Financing Water Infrastructure Reports
The Environmental Financial Advisory Board helps the EPA navigate the dollars and cents questions. The board recently released four reports on aspects of water utility finance:
- funding stormwater management
- helping small water systems become financially sustainable
- addressing water affordability for poor households
- funding technical assessments — cost-benefit analyses, and other evaluations that take place before a project breaks ground.
The EPA finalized a federal plan for reducing hazardous emissions from facilities that burn sewage sludge. The rules cover existing facilities in the 18 states that do not have a state planning process for such activities. The rules are designed to cut emissions of sulfur dioxide, particulate matter, and other air pollutants.
On the Radar
Obama to Flint
On May 4, President Obama will visit Flint, Michigan, to hear about the federal efforts to clean up the mess from a lead scandal that touched every level of government, from the local water utility to the EPA.

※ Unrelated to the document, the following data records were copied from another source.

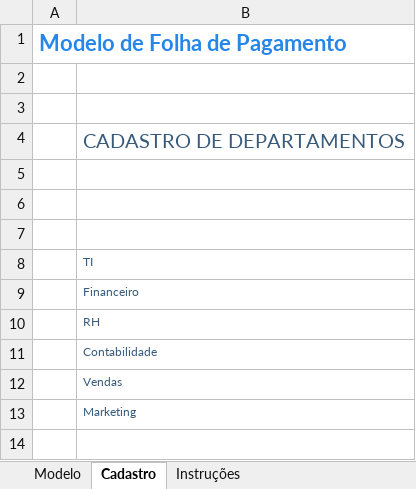
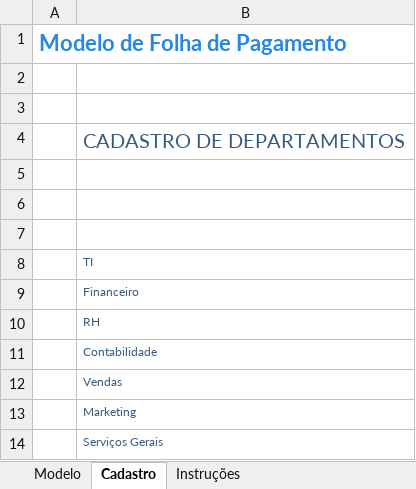
Before and after one commit to isaqueribeiro/sge, an Excel workbook: doc/_modelos/modelo-folha-de-pagamento-contaazul-r.xlsx, sheet Cadastro, drawn as a sheet; values as stored, in another font and other column widths than the file's, no borders; charts and pictures and table styles not drawn; the diff names each change by its address in the sheet, - before the commit and + after, or states it on an @@ line.

```diff
--- a/doc/_modelos/modelo-folha-de-pagamento-contaazul-r.xlsx (sheet Cadastro)
+++ b/doc/_modelos/modelo-folha-de-pagamento-contaazul-r.xlsx (sheet Cadastro)
+row 14:  | Serviços Gerais
```
Also changed, not shown: sheet Modelo, 1 other file.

It is the third time in just over two years that the president has scheduled a visit around water. In September 2015, he traveled to Alaska, to see the state’s shrinking glaciers. In February 2014, he visited farm fields in California’s San Joaquin alley, as the drought was strengthening.
Drinking Water Technology Report

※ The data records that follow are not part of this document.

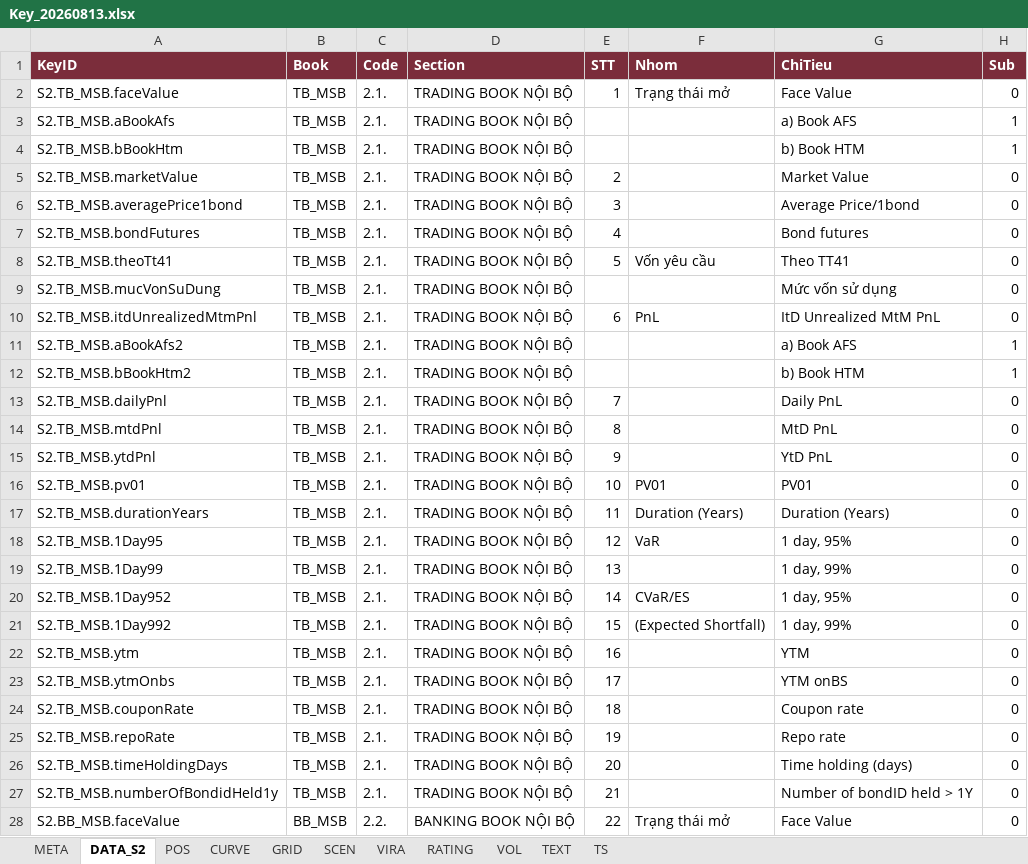
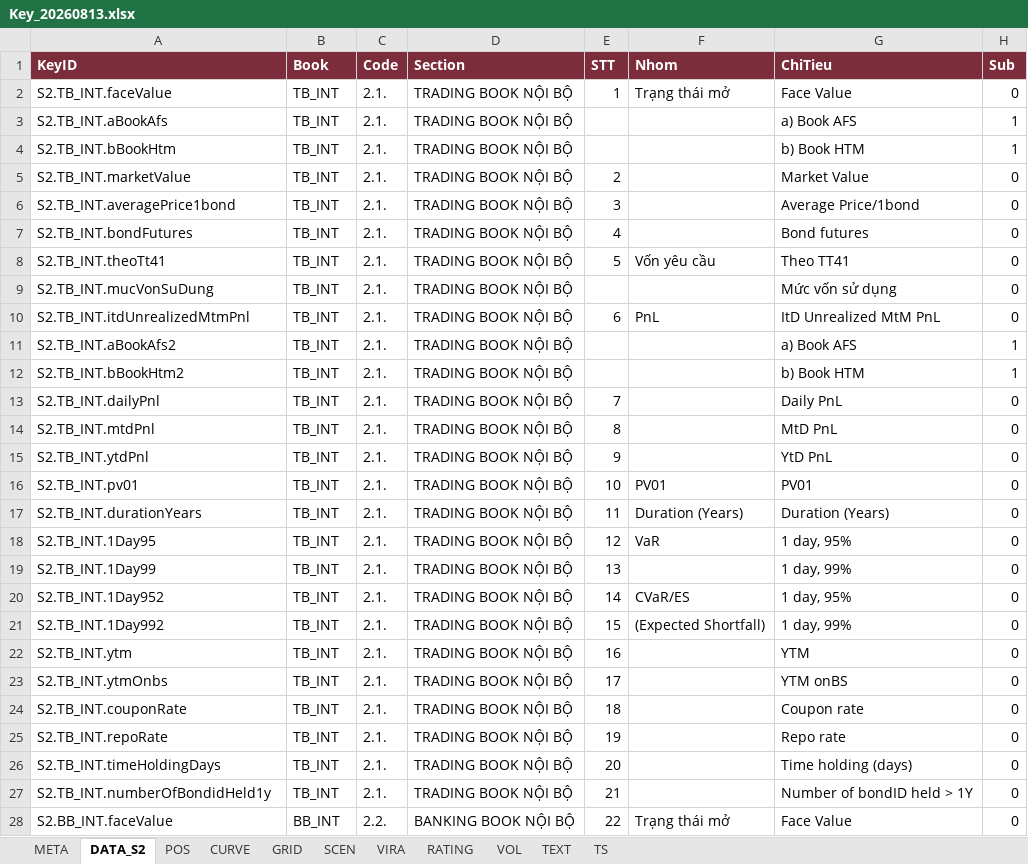
Before and after one commit to L4maZ/HTML, an Excel workbook: bond/Key_20260813.xlsx, sheet DATA_S2, drawn as a sheet; only a part is shown; values as stored, in another font and other column widths than the file's, no borders; the diff covers the shown part only; the diff names each change by its address in the sheet, - before the commit and + after, or states it on an @@ line.

```diff
--- a/bond/Key_20260813.xlsx (sheet DATA_S2)
+++ b/bond/Key_20260813.xlsx (sheet DATA_S2)
-A2 (KeyID): S2.TB_MSB.faceValue
+A2 (KeyID): S2.TB_INT.faceValue
-B2:B27 (Book): TB_MSB
+B2:B27 (Book): TB_INT
-A3 (KeyID): S2.TB_MSB.aBookAfs
+A3 (KeyID): S2.TB_INT.aBookAfs
-A4 (KeyID): S2.TB_MSB.bBookHtm
+A4 (KeyID): S2.TB_INT.bBookHtm
-A5 (KeyID): S2.TB_MSB.marketValue
+A5 (KeyID): S2.TB_INT.marketValue
-A6 (KeyID): S2.TB_MSB.averagePrice1bond
+A6 (KeyID): S2.TB_INT.averagePrice1bond
-A7 (KeyID): S2.TB_MSB.bondFutures
+A7 (KeyID): S2.TB_INT.bondFutures
-A8 (KeyID): S2.TB_MSB.theoTt41
+A8 (KeyID): S2.TB_INT.theoTt41
-A9 (KeyID): S2.TB_MSB.mucVonSuDung
+A9 (KeyID): S2.TB_INT.mucVonSuDung
-A10 (KeyID): S2.TB_MSB.itdUnrealizedMtmPnl
+A10 (KeyID): S2.TB_INT.itdUnrealizedMtmPnl
-A11 (KeyID): S2.TB_MSB.aBookAfs2
+A11 (KeyID): S2.TB_INT.aBookAfs2
-A12 (KeyID): S2.TB_MSB.bBookHtm2
+A12 (KeyID): S2.TB_INT.bBookHtm2
-A13 (KeyID): S2.TB_MSB.dailyPnl
+A13 (KeyID): S2.TB_INT.dailyPnl
-A14 (KeyID): S2.TB_MSB.mtdPnl
+A14 (KeyID): S2.TB_INT.mtdPnl
-A15 (KeyID): S2.TB_MSB.ytdPnl
+A15 (KeyID): S2.TB_INT.ytdPnl
-A16 (KeyID): S2.TB_MSB.pv01
+A16 (KeyID): S2.TB_INT.pv01
-A17 (KeyID): S2.TB_MSB.durationYears
+A17 (KeyID): S2.TB_INT.durationYears
-A18 (KeyID): S2.TB_MSB.1Day95
+A18 (KeyID): S2.TB_INT.1Day95
-A19 (KeyID): S2.TB_MSB.1Day99
+A19 (KeyID): S2.TB_INT.1Day99
-A20 (KeyID): S2.TB_MSB.1Day952
+A20 (KeyID): S2.TB_INT.1Day952
-A21 (KeyID): S2.TB_MSB.1Day992
+A21 (KeyID): S2.TB_INT.1Day992
-A22 (KeyID): S2.TB_MSB.ytm
+A22 (KeyID): S2.TB_INT.ytm
-A23 (KeyID): S2.TB_MSB.ytmOnbs
+A23 (KeyID): S2.TB_INT.ytmOnbs
-A24 (KeyID): S2.TB_MSB.couponRate
+A24 (KeyID): S2.TB_INT.couponRate
-A25 (KeyID): S2.TB_MSB.repoRate
+A25 (KeyID): S2.TB_INT.repoRate
-A26 (KeyID): S2.TB_MSB.timeHoldingDays
+A26 (KeyID): S2.TB_INT.timeHoldingDays
-A27 (KeyID): S2.TB_MSB.numberOfBondidHeld1y
+A27 (KeyID): S2.TB_INT.numberOfBondidHeld1y
-A28 (KeyID): S2.BB_MSB.faceValue
+A28 (KeyID): S2.BB_INT.faceValue
-B28 (Book): BB_MSB
+B28 (Book): BB_INT
```
Also changed, not shown: 42 edited cells elsewhere in this sheet, sheet TEXT, sheet META, 3 other files.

The President’s Council of Advisors on Science and Technology, which consults with the administration on matters of geekery, will meet on May 20, in Washington, D.C. The council will begin a new study on technology for drinking water safety. The study will address monitoring and detection of contaminants and communication of risks to the public.
Norfolk Flooding Study
How to keep one of the U.S. cities most vulnerable to sea-level rise from flooding? The U.S. Army Corps of Engineers will study a number of options to reduce flood risk in Norfolk, Virginia, a coastal city that is home to Naval Station Norfolk, commonly described as the world’s largest naval base.
Brett writes about agriculture, energy, infrastructure, and the politics and economics of water in the United States. He also writes the Federal Water Tap, Circle of Blue’s weekly digest of U.S. government water news. He is the winner of two Society of Environmental Journalists reporting awards, one of the top honors in American environmental journalism: first place for explanatory reporting for a series on septic system pollution in the United States(2016) and third place for beat reporting in a small market (2014). He received the Sierra Club’s Distinguished Service Award in 2018. Brett lives in Seattle, where he hikes the mountains and bakes pies. Contact Brett Walton